**Data excerpts**

◆ ◆ ◆ ◆ ◆

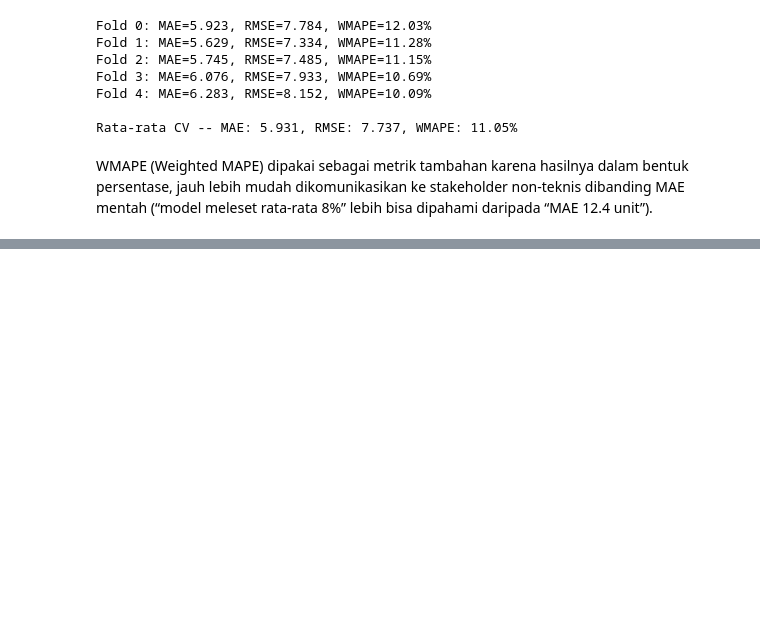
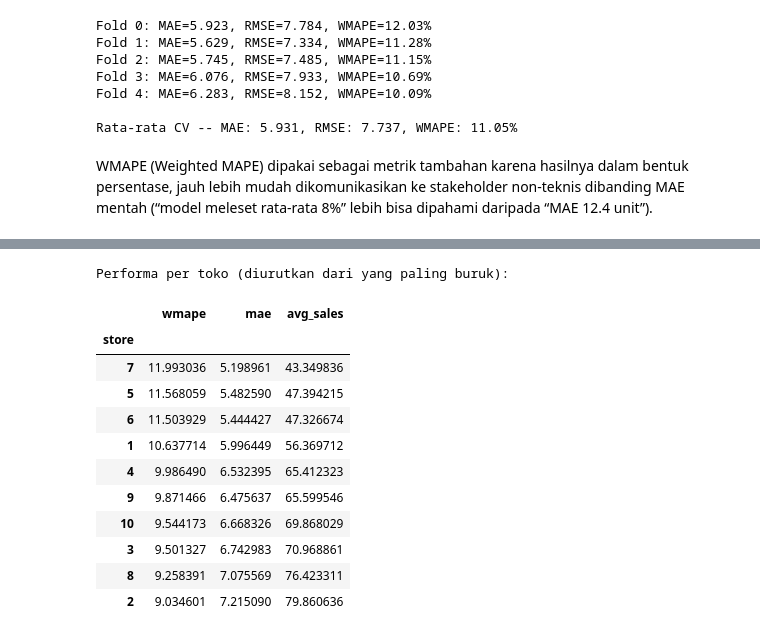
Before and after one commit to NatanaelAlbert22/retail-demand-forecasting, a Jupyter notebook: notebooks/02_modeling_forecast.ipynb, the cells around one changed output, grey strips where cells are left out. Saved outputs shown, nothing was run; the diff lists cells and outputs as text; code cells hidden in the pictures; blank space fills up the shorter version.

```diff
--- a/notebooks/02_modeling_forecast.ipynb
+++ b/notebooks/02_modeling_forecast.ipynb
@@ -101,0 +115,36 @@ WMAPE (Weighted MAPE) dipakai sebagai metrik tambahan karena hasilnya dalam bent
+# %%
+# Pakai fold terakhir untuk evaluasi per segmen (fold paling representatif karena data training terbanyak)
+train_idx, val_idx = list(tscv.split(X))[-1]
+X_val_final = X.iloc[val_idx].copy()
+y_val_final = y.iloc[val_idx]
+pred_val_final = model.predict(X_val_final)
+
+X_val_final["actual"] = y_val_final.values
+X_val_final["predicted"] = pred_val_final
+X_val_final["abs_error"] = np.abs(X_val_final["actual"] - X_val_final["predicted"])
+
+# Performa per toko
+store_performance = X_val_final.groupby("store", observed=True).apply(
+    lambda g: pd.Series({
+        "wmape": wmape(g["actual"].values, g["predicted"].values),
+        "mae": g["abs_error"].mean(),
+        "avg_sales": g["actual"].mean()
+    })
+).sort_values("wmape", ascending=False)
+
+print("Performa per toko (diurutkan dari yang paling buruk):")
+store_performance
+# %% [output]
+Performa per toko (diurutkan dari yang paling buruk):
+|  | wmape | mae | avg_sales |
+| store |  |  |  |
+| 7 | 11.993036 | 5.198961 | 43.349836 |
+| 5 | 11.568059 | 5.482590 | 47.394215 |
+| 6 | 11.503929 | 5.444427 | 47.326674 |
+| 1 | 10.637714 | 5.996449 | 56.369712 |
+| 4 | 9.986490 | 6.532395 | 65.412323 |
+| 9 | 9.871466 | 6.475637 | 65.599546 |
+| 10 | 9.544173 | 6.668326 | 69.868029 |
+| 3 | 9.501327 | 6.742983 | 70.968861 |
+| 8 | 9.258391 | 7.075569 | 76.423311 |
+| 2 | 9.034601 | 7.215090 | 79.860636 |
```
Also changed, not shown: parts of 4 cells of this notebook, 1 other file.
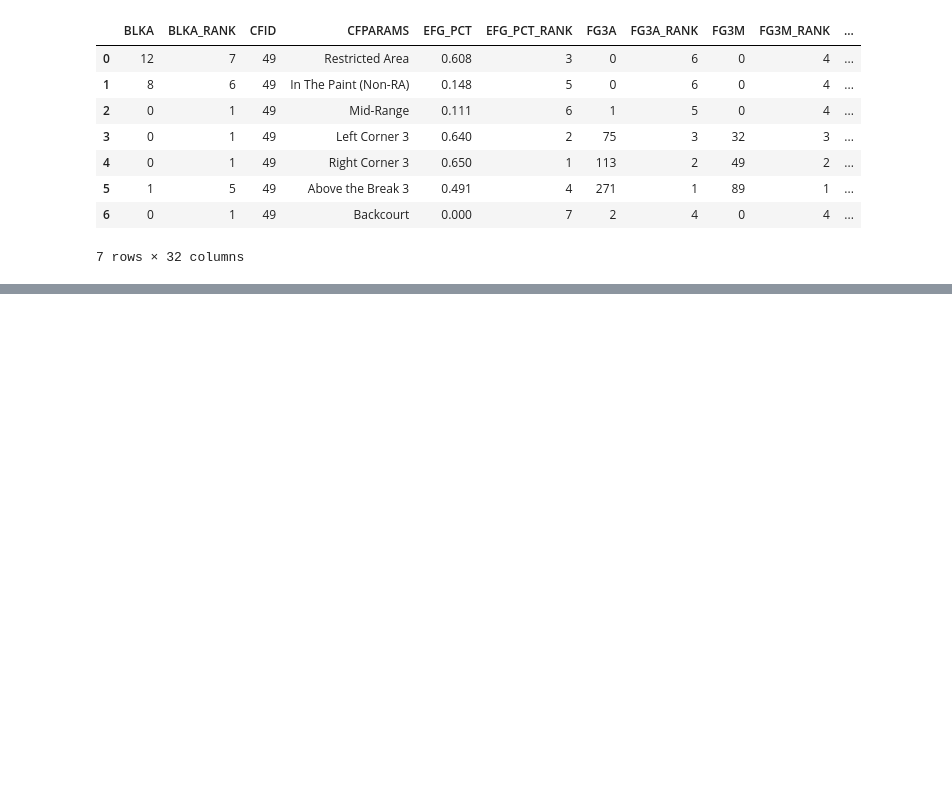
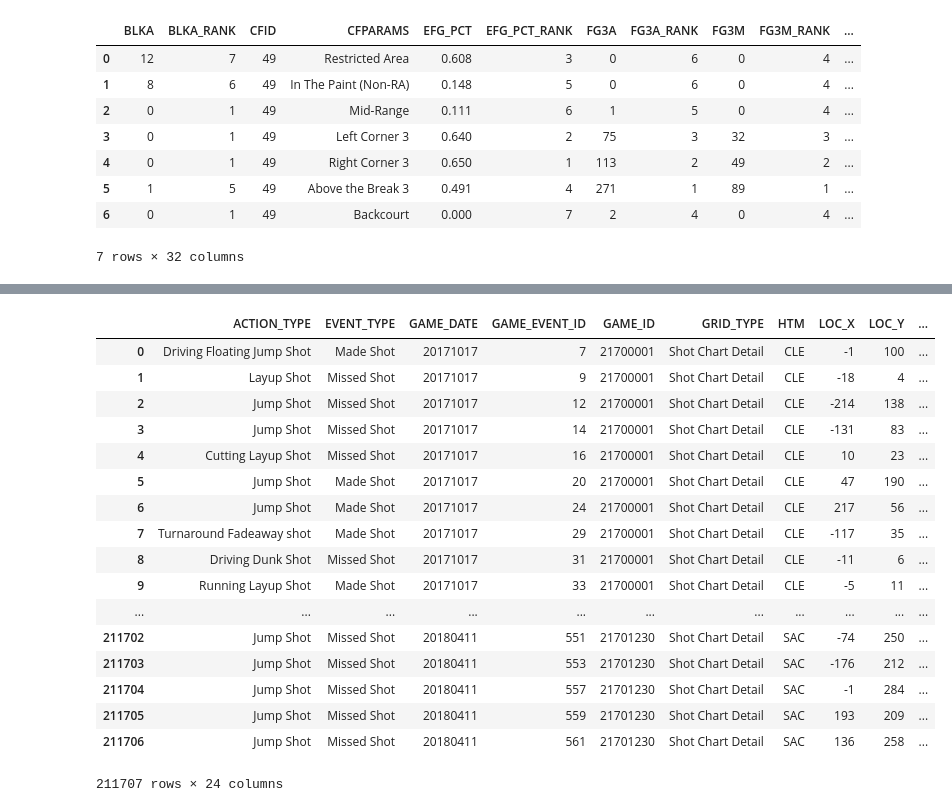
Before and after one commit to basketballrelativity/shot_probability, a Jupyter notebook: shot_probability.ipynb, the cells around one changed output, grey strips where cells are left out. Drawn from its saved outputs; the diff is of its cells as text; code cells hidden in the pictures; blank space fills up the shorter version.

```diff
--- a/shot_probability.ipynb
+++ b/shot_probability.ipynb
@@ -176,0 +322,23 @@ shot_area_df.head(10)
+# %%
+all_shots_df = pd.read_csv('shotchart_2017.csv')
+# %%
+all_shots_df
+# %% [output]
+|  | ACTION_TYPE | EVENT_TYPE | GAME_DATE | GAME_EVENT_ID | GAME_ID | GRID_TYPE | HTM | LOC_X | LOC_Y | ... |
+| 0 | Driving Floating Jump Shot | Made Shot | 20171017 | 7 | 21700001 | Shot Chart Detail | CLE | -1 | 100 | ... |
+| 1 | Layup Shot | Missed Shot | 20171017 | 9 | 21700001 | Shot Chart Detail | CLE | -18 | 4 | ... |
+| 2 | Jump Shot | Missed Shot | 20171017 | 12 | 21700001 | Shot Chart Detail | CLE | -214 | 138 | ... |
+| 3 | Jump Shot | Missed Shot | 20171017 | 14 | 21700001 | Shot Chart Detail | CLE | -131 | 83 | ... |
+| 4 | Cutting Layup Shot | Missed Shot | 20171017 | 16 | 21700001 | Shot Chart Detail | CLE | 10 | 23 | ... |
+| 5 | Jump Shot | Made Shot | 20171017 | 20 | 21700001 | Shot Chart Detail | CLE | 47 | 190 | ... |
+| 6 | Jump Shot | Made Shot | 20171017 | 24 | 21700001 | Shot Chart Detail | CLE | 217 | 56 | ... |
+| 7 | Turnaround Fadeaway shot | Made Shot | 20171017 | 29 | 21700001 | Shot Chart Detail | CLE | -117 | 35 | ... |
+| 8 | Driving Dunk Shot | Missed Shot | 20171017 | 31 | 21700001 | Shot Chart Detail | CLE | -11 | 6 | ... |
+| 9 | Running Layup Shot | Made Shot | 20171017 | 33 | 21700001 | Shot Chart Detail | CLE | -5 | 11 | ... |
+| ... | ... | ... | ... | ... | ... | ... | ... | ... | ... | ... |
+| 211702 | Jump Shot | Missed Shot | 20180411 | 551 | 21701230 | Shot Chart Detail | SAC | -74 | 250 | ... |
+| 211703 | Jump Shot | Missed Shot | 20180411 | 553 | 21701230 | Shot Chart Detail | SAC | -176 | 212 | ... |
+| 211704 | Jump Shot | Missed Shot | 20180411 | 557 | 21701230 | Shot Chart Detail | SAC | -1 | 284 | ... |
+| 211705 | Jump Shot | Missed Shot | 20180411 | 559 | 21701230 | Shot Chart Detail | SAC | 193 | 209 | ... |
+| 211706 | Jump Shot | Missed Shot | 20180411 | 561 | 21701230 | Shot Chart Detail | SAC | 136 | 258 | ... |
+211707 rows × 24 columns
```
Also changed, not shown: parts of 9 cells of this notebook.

◆ ◆ ◆ ◆ ◆

**Work required**
Each entry, word for word, belongs in your answer; each picture does not.

**Solved problem**
Before and after one commit to NatanaelAlbert22/retail-demand-forecasting, a Jupyter notebook: notebooks/02_modeling_forecast.ipynb, the cells around one changed output, grey strips where cells are left out. Saved outputs shown, nothing was run; the diff lists cells and outputs as text; code cells hidden in the pictures; blank space fills up the shorter version.

```diff
--- a/notebooks/02_modeling_forecast.ipynb
+++ b/notebooks/02_modeling_forecast.ipynb
@@ -101,0 +115,36 @@ WMAPE (Weighted MAPE) dipakai sebagai metrik tambahan karena hasilnya dalam bent
+# %%
+# Pakai fold terakhir untuk evaluasi per segmen (fold paling representatif karena data training terbanyak)
+train_idx, val_idx = list(tscv.split(X))[-1]
+X_val_final = X.iloc[val_idx].copy()
+y_val_final = y.iloc[val_idx]
+pred_val_final = model.predict(X_val_final)
+
+X_val_final["actual"] = y_val_final.values
+X_val_final["predicted"] = pred_val_final
+X_val_final["abs_error"] = np.abs(X_val_final["actual"] - X_val_final["predicted"])
+
+# Performa per toko
+store_performance = X_val_final.groupby("store", observed=True).apply(
+    lambda g: pd.Series({
+        "wmape": wmape(g["actual"].values, g["predicted"].values),
+        "mae": g["abs_error"].mean(),
+        "avg_sales": g["actual"].mean()
+    })
+).sort_values("wmape", ascending=False)
+
+print("Performa per toko (diurutkan dari yang paling buruk):")
+store_performance
+# %% [output]
+Performa per toko (diurutkan dari yang paling buruk):
+|  | wmape | mae | avg_sales |
+| store |  |  |  |
+| 7 | 11.993036 | 5.198961 | 43.349836 |
+| 5 | 11.568059 | 5.482590 | 47.394215 |
+| 6 | 11.503929 | 5.444427 | 47.326674 |
+| 1 | 10.637714 | 5.996449 | 56.369712 |
+| 4 | 9.986490 | 6.532395 | 65.412323 |
+| 9 | 9.871466 | 6.475637 | 65.599546 |
+| 10 | 9.544173 | 6.668326 | 69.868029 |
+| 3 | 9.501327 | 6.742983 | 70.968861 |
+| 8 | 9.258391 | 7.075569 | 76.423311 |
+| 2 | 9.034601 | 7.215090 | 79.860636 |
```
Also changed, not shown: parts of 4 cells of this notebook, 1 other file.
Before and after one commit to basketballrelativity/shot_probability, a Jupyter notebook: shot_probability.ipynb, the cells around one changed output, grey strips where cells are left out. Drawn from its saved outputs; the diff is of its cells as text; code cells hidden in the pictures; blank space fills up the shorter version.

```diff
--- a/shot_probability.ipynb
+++ b/shot_probability.ipynb
@@ -176,0 +322,23 @@ shot_area_df.head(10)
+# %%
+all_shots_df = pd.read_csv('shotchart_2017.csv')
+# %%
+all_shots_df
+# %% [output]
+|  | ACTION_TYPE | EVENT_TYPE | GAME_DATE | GAME_EVENT_ID | GAME_ID | GRID_TYPE | HTM | LOC_X | LOC_Y | ... |
+| 0 | Driving Floating Jump Shot | Made Shot | 20171017 | 7 | 21700001 | Shot Chart Detail | CLE | -1 | 100 | ... |
+| 1 | Layup Shot | Missed Shot | 20171017 | 9 | 21700001 | Shot Chart Detail | CLE | -18 | 4 | ... |
+| 2 | Jump Shot | Missed Shot | 20171017 | 12 | 21700001 | Shot Chart Detail | CLE | -214 | 138 | ... |
+| 3 | Jump Shot | Missed Shot | 20171017 | 14 | 21700001 | Shot Chart Detail | CLE | -131 | 83 | ... |
+| 4 | Cutting Layup Shot | Missed Shot | 20171017 | 16 | 21700001 | Shot Chart Detail | CLE | 10 | 23 | ... |
+| 5 | Jump Shot | Made Shot | 20171017 | 20 | 21700001 | Shot Chart Detail | CLE | 47 | 190 | ... |
+| 6 | Jump Shot | Made Shot | 20171017 | 24 | 21700001 | Shot Chart Detail | CLE | 217 | 56 | ... |
+| 7 | Turnaround Fadeaway shot | Made Shot | 20171017 | 29 | 21700001 | Shot Chart Detail | CLE | -117 | 35 | ... |
+| 8 | Driving Dunk Shot | Missed Shot | 20171017 | 31 | 21700001 | Shot Chart Detail | CLE | -11 | 6 | ... |
+| 9 | Running Layup Shot | Made Shot | 20171017 | 33 | 21700001 | Shot Chart Detail | CLE | -5 | 11 | ... |
+| ... | ... | ... | ... | ... | ... | ... | ... | ... | ... | ... |
+| 211702 | Jump Shot | Missed Shot | 20180411 | 551 | 21701230 | Shot Chart Detail | SAC | -74 | 250 | ... |
+| 211703 | Jump Shot | Missed Shot | 20180411 | 553 | 21701230 | Shot Chart Detail | SAC | -176 | 212 | ... |
+| 211704 | Jump Shot | Missed Shot | 20180411 | 557 | 21701230 | Shot Chart Detail | SAC | -1 | 284 | ... |
+| 211705 | Jump Shot | Missed Shot | 20180411 | 559 | 21701230 | Shot Chart Detail | SAC | 193 | 209 | ... |
+| 211706 | Jump Shot | Missed Shot | 20180411 | 561 | 21701230 | Shot Chart Detail | SAC | 136 | 258 | ... |
+211707 rows × 24 columns
```
Also changed, not shown: parts of 9 cells of this notebook.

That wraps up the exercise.